─── Records
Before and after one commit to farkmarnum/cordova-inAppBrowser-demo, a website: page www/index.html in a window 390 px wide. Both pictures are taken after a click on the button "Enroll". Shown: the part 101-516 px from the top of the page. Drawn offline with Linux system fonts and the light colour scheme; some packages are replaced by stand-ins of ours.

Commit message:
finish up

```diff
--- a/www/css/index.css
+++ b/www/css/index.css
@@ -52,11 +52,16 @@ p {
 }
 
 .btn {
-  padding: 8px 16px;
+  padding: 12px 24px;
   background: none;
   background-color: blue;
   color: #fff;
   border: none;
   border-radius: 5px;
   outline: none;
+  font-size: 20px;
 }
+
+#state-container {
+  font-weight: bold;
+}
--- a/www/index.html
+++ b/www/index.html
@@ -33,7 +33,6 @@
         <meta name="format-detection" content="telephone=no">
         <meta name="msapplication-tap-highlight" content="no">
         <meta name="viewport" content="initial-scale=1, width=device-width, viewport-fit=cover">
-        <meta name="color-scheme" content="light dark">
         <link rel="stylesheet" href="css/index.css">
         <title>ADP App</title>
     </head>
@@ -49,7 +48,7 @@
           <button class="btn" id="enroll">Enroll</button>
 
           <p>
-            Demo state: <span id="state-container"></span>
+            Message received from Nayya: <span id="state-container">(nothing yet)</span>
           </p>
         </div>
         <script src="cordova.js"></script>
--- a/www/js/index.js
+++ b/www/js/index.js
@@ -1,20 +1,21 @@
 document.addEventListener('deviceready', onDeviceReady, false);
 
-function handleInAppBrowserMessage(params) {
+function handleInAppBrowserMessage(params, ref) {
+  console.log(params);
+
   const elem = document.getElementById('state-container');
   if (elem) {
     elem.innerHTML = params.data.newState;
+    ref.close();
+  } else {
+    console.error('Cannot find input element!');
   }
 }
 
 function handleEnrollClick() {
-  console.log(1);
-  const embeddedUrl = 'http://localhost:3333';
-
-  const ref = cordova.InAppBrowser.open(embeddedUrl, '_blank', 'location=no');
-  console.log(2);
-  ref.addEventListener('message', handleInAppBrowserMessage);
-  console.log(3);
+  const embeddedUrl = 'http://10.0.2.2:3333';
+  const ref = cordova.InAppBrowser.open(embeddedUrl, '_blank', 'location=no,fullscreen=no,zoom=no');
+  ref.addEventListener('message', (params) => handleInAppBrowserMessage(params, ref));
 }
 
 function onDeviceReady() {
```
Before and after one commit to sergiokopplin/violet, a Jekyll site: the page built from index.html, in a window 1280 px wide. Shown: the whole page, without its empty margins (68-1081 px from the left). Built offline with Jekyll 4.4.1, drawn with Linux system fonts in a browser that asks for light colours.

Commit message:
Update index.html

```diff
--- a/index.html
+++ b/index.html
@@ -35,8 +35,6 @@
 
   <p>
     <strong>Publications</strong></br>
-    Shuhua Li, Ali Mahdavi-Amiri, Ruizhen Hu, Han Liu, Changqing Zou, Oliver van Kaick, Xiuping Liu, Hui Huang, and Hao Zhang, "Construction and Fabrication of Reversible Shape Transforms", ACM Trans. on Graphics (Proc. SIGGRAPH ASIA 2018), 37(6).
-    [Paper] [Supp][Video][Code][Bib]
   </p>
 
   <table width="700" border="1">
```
──────
Exercise details> Scan the listing and report each line where the word "name" shows up.

Answer below>
         <meta name="format-detection" content="telephone=no">
         <meta name="msapplication-tap-highlight" content="no">
         <meta name="viewport" content="initial-scale=1, width=device-width, viewport-fit=cover">
-        <meta name="color-scheme" content="light dark">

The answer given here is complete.